.
http://assets-s3.rollingstone.com/assets/images/album_review/865ad58a2507eec152507a797b058d7257b38982.jpg Dear Heather

Leonard Cohen

Dear Heather

Rolling Stone: star rating
Community: star rating
5 3.5 0
November 11, 2004

Thirteen new (and old) songs from Canada's hippest seventy-year-old. It's folly to complain that Leonard Cohen has lost his voice, since he never really had one to begin with. From the thin Canadian-folkie drawl of 1967's Songs of Leonard Cohen to the grave, gravelly tone that settled in circa 1988's I'm Your Man, Cohen is such a sourpuss that it's easy to miss his jokes.
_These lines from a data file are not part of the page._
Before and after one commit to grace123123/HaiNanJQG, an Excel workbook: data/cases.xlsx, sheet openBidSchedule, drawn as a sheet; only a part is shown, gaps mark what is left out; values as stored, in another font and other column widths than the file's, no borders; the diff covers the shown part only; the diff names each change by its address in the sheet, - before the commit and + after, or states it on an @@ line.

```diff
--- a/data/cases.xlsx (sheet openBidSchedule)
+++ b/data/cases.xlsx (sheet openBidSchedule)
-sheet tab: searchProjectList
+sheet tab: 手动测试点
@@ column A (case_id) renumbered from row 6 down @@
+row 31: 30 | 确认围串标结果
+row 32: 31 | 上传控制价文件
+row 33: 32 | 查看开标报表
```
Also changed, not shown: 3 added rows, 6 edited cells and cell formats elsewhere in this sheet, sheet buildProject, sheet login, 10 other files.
Take "Because Of," from the new Dear Heather, in which he seems to enact the title of his 1977 album, Death of a Ladies' Man: "Because of a few songs/Wherein I spoke of their mystery/Women have been exceptionally kind to my old age," he croaks as only someone who lived with Rebecca De Mornay in his fifties before heading off to a monastery in his sixties can. "They say, 'Look at me, Leonard/Look at me one last time.' "
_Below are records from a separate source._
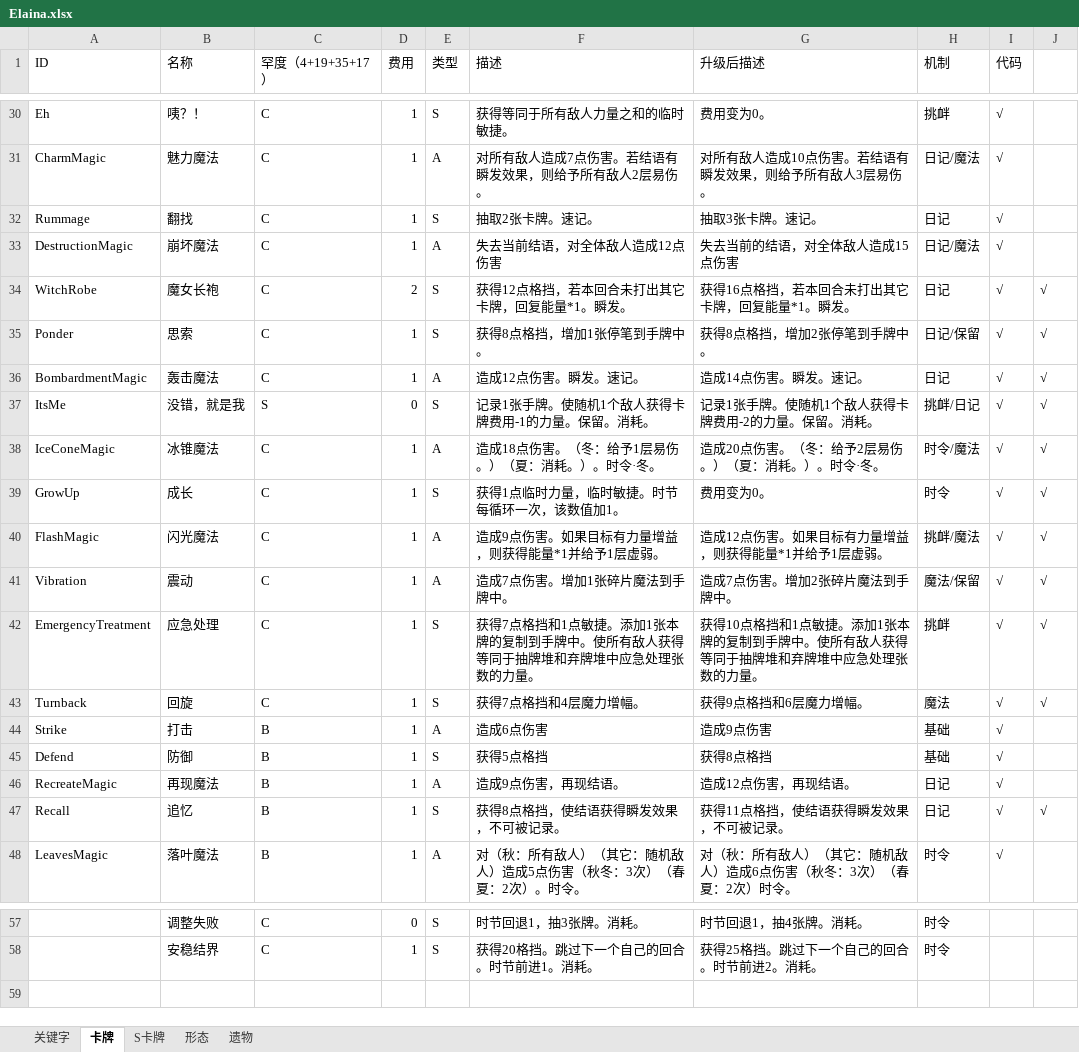
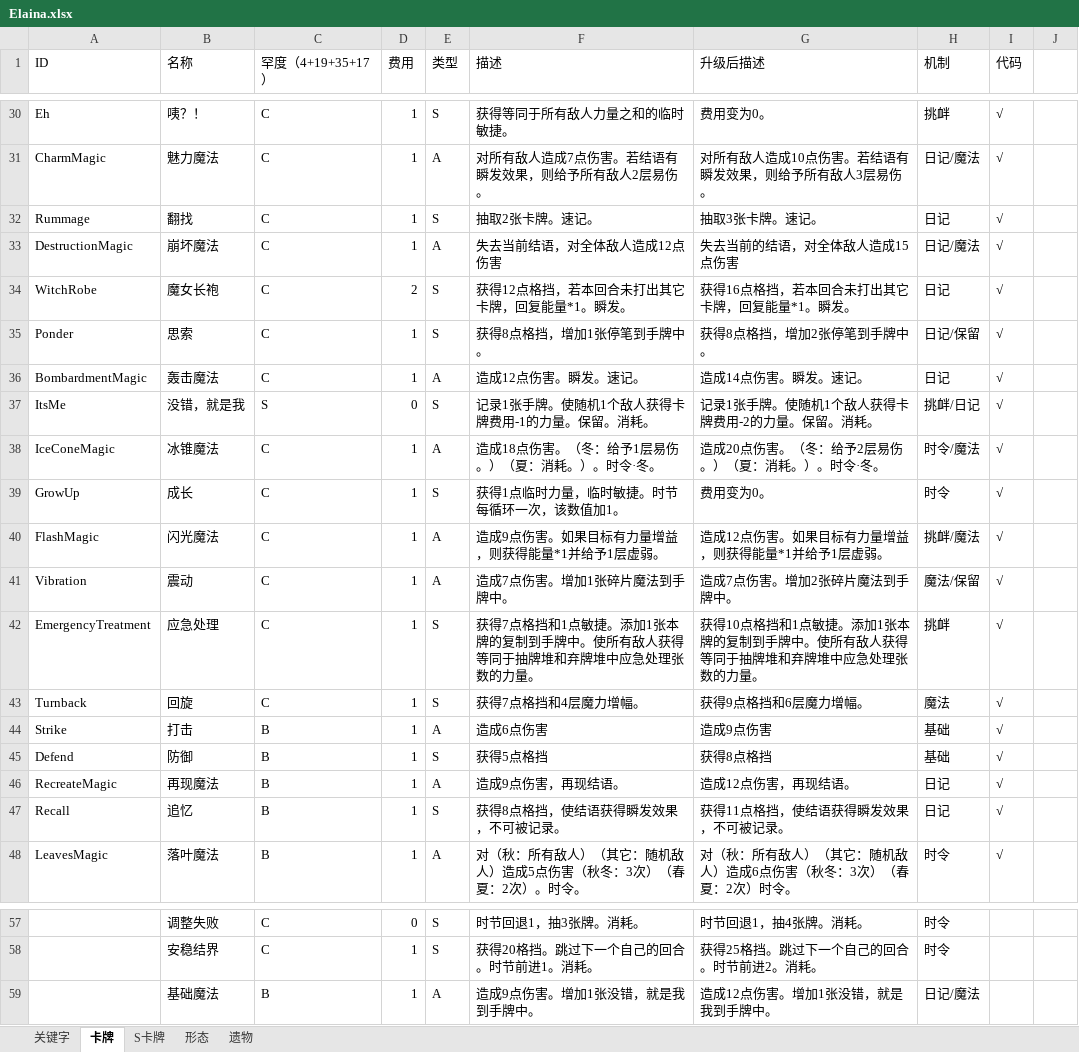
Before and after one commit to fe11n/ElainaInSpire, an Excel workbook: Elaina.xlsx, sheet 卡牌, drawn as a sheet; only a part is shown, gaps mark what is left out; values as stored, in another font and other column widths than the file's, no borders; the diff covers the shown part only; the diff names each change by its address in the sheet, - before the commit and + after, or states it on an @@ line.

```diff
--- a/Elaina.xlsx (sheet 卡牌)
+++ b/Elaina.xlsx (sheet 卡牌)
-J34:J43: √
+J34:J43: (empty)
-J47: √
+J47: (empty)
+row 59:  | 基础魔法 | B | 1 | A | 造成9点伤害。增加1张没错，就是我到手牌中。 | 造成12点伤害。增加1张没错，就是我到手牌中。 | 日记/魔法
```
Also changed, not shown: 7 edited cells elsewhere in this sheet, 38 other files.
What makes Dear Heather tick are the ladies who look back: longtime co-composer/producer Sharon Robinson and producer-engineer Leanne Ungar, as well as occasional co-lead vocalist Anjani Thomas, who open up the arrangements from the often repetitive Casio-lounge feel of 2001's Ten New Songs. Sometimes their work evokes wood paneling and tip jars ("Go No More A-Roving," with words by another famous poet, Lord Byron); sometimes it's stark (the spoken-with-piano "Villanelle for Our Time"); sometimes subdued and trip-hoppy ("The Letters"). But given how monochromatic Cohen tends to be, the jumbled feel works in Dear Heather's favor.

prev
Album Review Main Next
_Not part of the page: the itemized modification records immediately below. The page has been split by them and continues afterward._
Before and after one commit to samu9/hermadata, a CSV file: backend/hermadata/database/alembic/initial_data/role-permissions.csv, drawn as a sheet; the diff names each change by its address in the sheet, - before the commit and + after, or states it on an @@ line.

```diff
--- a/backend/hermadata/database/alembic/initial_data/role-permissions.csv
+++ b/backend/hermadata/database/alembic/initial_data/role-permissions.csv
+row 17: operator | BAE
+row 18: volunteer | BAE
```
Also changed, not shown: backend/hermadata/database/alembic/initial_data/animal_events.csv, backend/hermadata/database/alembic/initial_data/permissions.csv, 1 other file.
ADD A COMMENT

Community Guidelines »
loading comments

loading comments...

COMMENTS

Sort by:
    Read More
    Around the Web
    Powered By ZergNet
    Daily Newsletter

    Get the latest RS news in your inbox.

    Sign up to receive the Rolling Stone newsletter and special offers from RS and its
    marketing partners.

    X

    We may use your e-mail address to send you the newsletter and offers that may interest you, on behalf of Rolling Stone and its partners. For more information please read our Privacy Policy.

    Song Stories

    “Nightshift”

    The Commodores | 1984

    The year after soul legends Marvin Gaye and Jackie Wilson died, songwriter Dennis Lambert asked members of the Commodores to give him a tape of ideas. "And the one from Walter Orange has this wonderful bass line," said co-writer Franne Golde. "Plus the lyric, 'Marvin, he was a friend of mine' ... Within 10 minutes, we had decided it should be something like a modern R&B version of 'Rock 'n' Roll Heaven,' and I just said, 'Nightshift.'" This tribute to the recently deceased musicians was the band's only hit without Lionel Richie, who had left for a solo career.

    More Song Stories entries »
    www.expandtheroom.com